• _What to produce_:
From the records below, pull each line that has "Scheduler".

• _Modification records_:
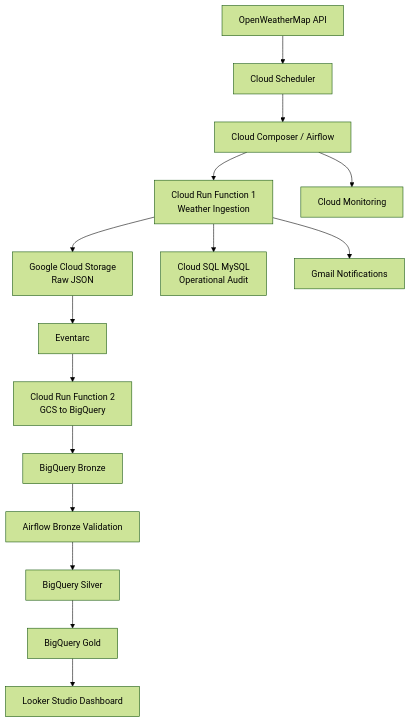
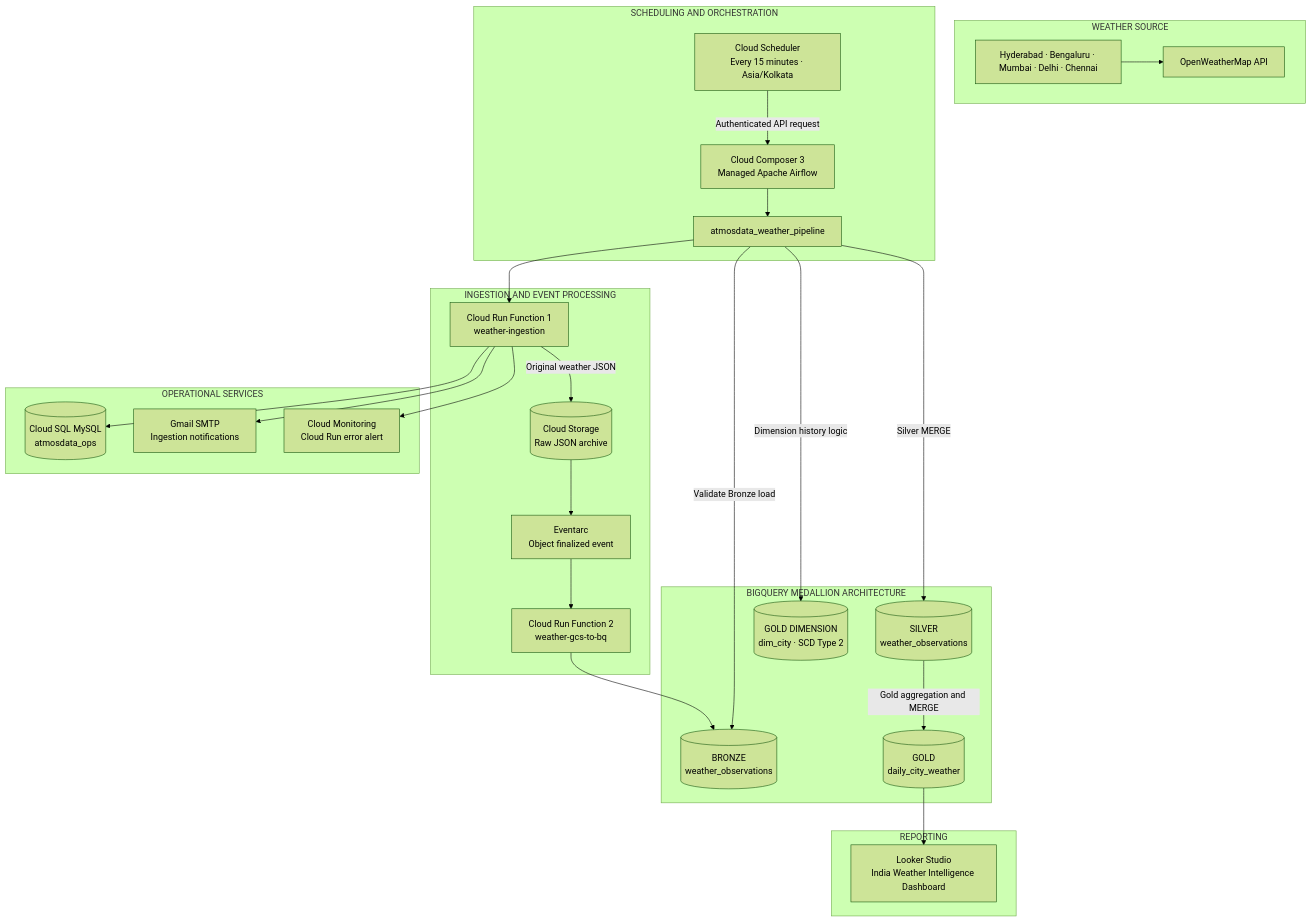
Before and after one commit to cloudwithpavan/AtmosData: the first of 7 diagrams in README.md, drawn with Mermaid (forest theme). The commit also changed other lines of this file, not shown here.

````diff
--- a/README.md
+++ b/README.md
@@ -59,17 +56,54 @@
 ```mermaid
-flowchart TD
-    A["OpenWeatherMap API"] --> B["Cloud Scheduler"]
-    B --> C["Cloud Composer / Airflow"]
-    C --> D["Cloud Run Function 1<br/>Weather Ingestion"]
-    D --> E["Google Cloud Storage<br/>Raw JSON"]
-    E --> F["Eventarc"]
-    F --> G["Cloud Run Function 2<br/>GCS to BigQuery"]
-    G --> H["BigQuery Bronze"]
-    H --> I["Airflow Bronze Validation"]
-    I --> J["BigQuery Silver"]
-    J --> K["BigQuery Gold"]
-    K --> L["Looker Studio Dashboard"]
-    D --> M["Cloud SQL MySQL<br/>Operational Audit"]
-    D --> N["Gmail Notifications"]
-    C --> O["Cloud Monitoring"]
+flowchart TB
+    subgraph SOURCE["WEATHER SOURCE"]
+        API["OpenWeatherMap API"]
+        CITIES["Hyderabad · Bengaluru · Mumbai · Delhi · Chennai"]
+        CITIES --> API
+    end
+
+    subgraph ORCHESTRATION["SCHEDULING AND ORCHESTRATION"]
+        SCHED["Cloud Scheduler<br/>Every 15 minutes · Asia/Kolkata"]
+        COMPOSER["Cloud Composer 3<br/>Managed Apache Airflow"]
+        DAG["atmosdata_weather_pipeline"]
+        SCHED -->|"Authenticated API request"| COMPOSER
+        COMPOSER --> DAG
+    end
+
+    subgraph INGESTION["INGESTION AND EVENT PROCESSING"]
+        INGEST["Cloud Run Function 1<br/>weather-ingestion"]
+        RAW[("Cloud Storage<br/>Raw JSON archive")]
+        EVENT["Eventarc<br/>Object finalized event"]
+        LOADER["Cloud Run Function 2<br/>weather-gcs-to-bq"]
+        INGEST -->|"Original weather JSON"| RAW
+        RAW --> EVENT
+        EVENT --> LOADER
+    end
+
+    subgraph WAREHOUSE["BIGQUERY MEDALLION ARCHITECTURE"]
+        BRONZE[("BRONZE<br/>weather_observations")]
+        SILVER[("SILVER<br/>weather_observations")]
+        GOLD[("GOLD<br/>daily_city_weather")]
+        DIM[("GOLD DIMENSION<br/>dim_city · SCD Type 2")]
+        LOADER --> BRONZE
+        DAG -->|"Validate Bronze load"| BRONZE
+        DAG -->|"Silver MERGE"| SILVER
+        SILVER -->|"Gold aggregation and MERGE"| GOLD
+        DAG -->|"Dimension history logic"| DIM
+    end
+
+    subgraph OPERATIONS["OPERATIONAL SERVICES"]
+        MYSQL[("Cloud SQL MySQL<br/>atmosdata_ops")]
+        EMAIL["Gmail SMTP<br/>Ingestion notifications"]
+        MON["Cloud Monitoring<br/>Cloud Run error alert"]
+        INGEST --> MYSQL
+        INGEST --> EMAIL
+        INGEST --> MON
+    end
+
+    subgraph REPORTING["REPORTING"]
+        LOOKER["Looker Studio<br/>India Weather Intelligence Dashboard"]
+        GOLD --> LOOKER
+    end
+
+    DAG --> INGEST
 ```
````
...
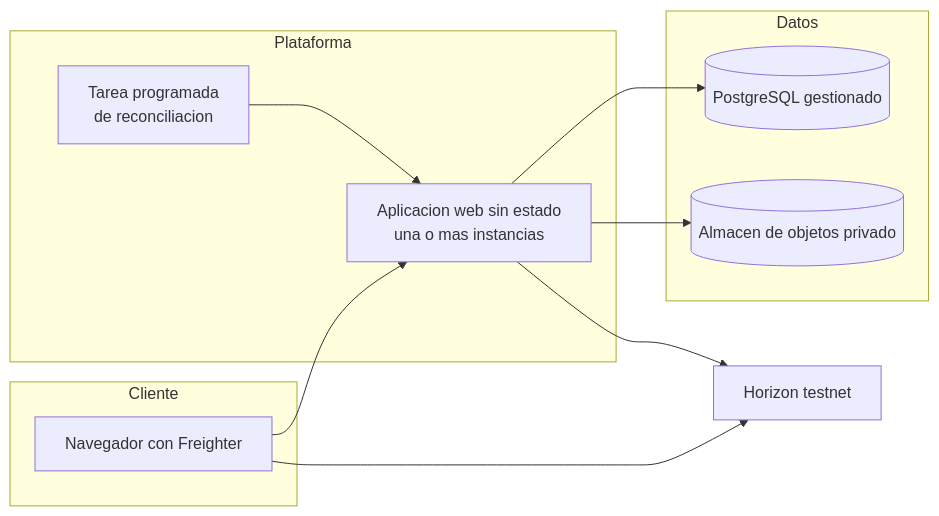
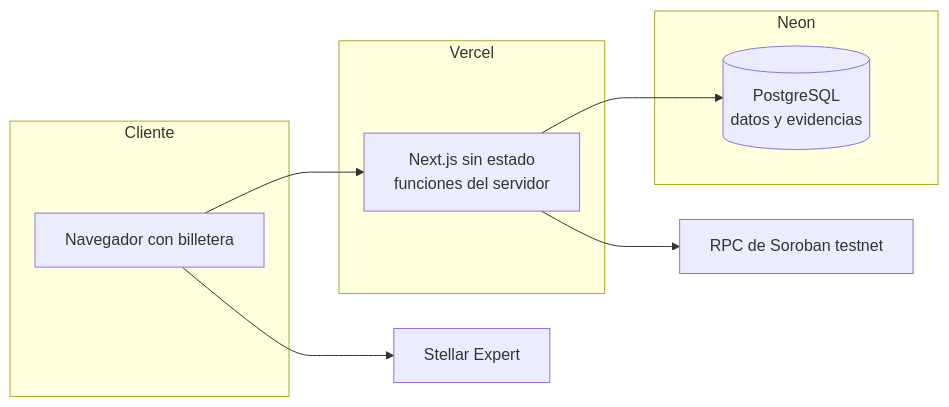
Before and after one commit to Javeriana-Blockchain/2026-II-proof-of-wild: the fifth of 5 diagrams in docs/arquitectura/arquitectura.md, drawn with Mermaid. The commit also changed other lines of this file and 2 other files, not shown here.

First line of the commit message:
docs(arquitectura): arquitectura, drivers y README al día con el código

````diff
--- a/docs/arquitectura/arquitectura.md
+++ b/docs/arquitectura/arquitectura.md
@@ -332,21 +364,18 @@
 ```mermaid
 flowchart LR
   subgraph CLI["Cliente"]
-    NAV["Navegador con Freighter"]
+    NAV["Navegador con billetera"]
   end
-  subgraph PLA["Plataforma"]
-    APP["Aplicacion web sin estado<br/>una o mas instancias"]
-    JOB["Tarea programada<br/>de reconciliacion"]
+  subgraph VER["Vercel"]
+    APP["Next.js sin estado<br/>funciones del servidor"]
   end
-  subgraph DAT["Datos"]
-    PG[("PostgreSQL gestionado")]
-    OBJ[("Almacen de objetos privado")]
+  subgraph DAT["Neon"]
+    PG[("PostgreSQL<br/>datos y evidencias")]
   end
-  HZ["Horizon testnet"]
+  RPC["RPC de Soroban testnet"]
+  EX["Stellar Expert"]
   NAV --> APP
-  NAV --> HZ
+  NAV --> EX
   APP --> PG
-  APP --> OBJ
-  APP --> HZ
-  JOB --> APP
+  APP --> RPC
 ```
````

• _Response area_:
-    A["OpenWeatherMap API"] --> B["Cloud Scheduler"]
+        SCHED["Cloud Scheduler<br/>Every 15 minutes · Asia/Kolkata"]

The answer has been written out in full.